[Work required]
Keep every line in which "person" occurs and drop the rest of the data.
:: Material for the task
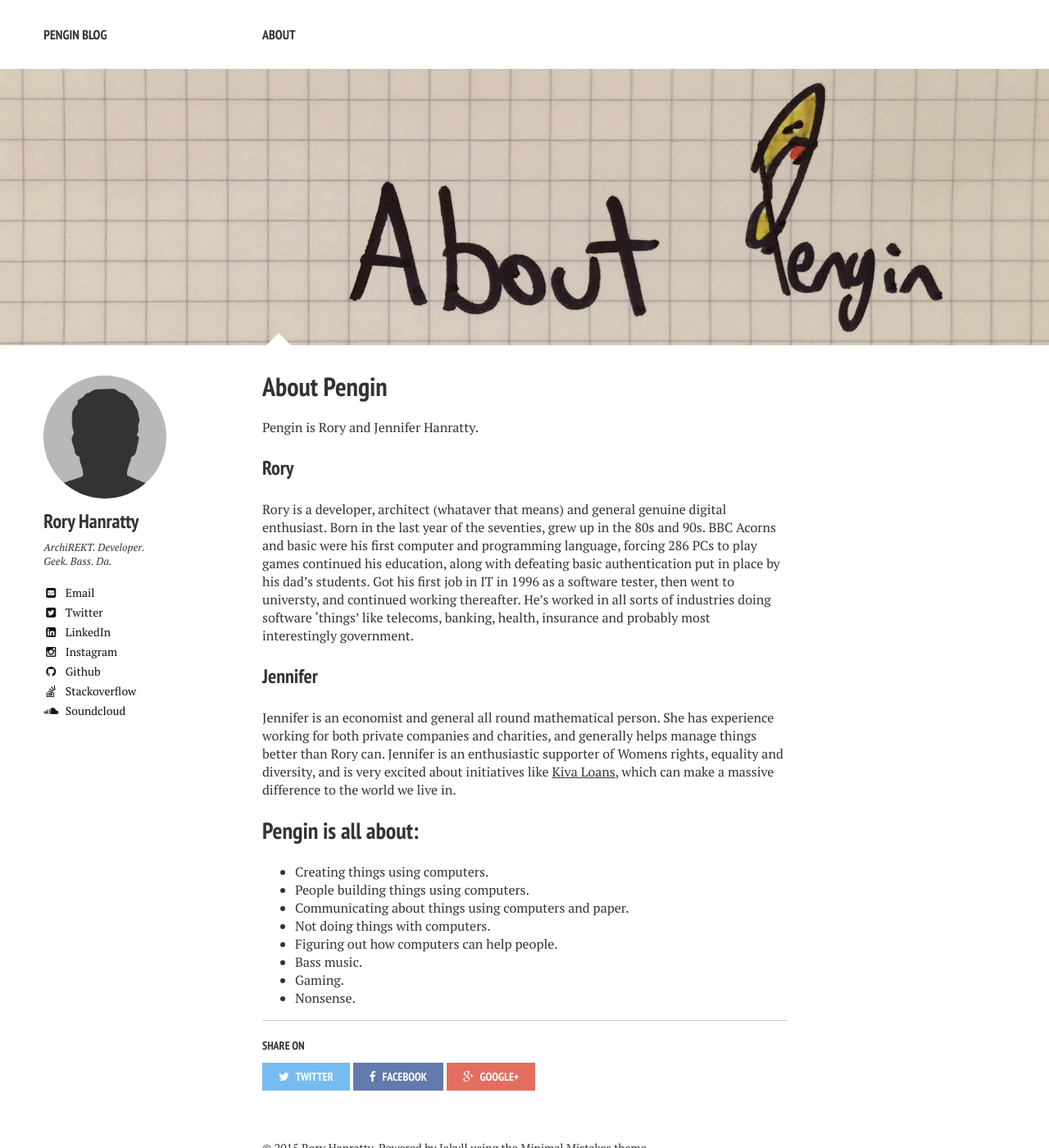
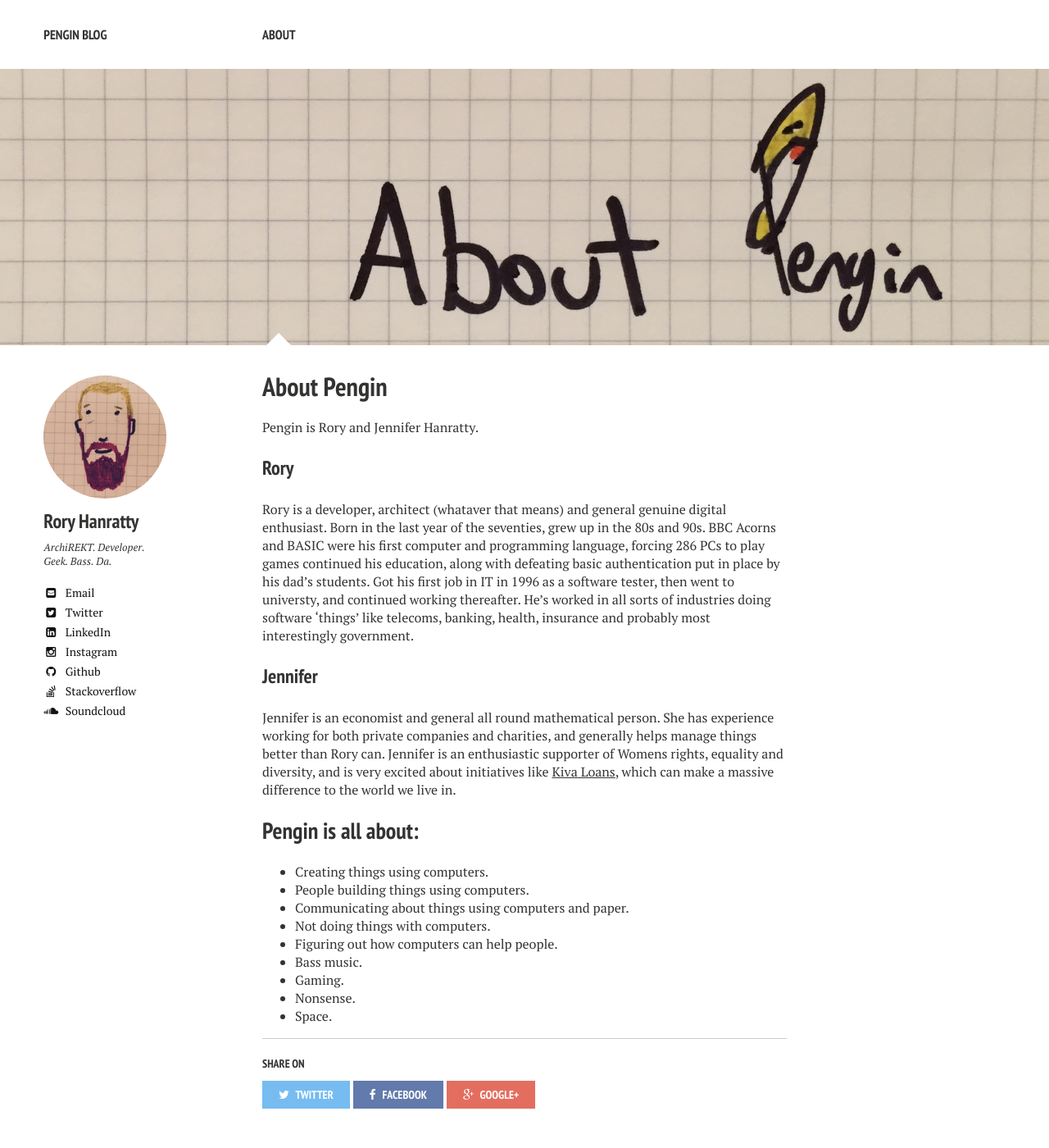
Before and after one commit to Rory80Hz/rory80hz.github.io, a Jekyll site: the page built from about/index.md, in a window 1280 px wide and 1400 px high. Shown: the whole window at 82% size. Built offline with Jekyll 4.4.1, drawn with Linux system fonts in a browser that asks for light colours; nearby versions of some CDN libraries; comment, search, counter and statistics services are not loaded.

Commit message:
MOAR UPDATES

```diff
--- a/about/index.md
+++ b/about/index.md
@@ -11,8 +11,7 @@ image:
 Pengin is Rory and Jennifer Hanratty.
 
 ### Rory
-
-Rory is a developer, architect (whataver that means) and general genuine digital enthusiast. Born in the last year of the seventies, grew up in the 80s and 90s. BBC Acorns and basic were his first computer and programming language, forcing 286 PCs to play games continued his education, along with defeating basic authentication put in place by his dad's students. Got his first job in IT in 1996 as a software tester, then went to universty, and continued working thereafter. He's worked in all sorts of industries doing software 'things' like telecoms, banking, health, insurance and probably most interestingly government.
+Rory is a developer, architect (whataver that means) and general genuine digital enthusiast. Born in the last year of the seventies, grew up in the 80s and 90s. BBC Acorns and BASIC were his first computer and programming language, forcing 286 PCs to play games continued his education, along with defeating basic authentication put in place by his dad's students. Got his first job in IT in 1996 as a software tester, then went to universty, and continued working thereafter. He's worked in all sorts of industries doing software 'things' like telecoms, banking, health, insurance and probably most interestingly government.
 
 ### Jennifer
 Jennifer is an economist and general all round mathematical person. She has experience working for both private companies and charities, and generally helps manage things better than Rory can. Jennifer is an enthusiastic supporter of Womens rights, equality and diversity, and is very excited about initiatives like [Kiva Loans](http://www.kiva.org/), which can make a massive difference to the world we live in.
@@ -27,3 +26,4 @@ Jennifer is an economist and general all round mathematical person. She has expe
 * Bass music.
 * Gaming.
 * Nonsense.
+* Space.
```
Also changed, not shown: images/bio-photo.jpg, 1 other file.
::::
[The completed task]
 Jennifer is an economist and general all round mathematical person. She has experience working for both private companies and charities, and generally helps manage things better than Rory can. Jennifer is an enthusiastic supporter of Womens rights, equality and diversity, and is very excited about initiatives like [Kiva Loans](http://www.kiva.org/), which can make a massive difference to the world we live in.
@@ -27,3 +26,4 @@ Jennifer is an economist and general all round mathematical person. She has expe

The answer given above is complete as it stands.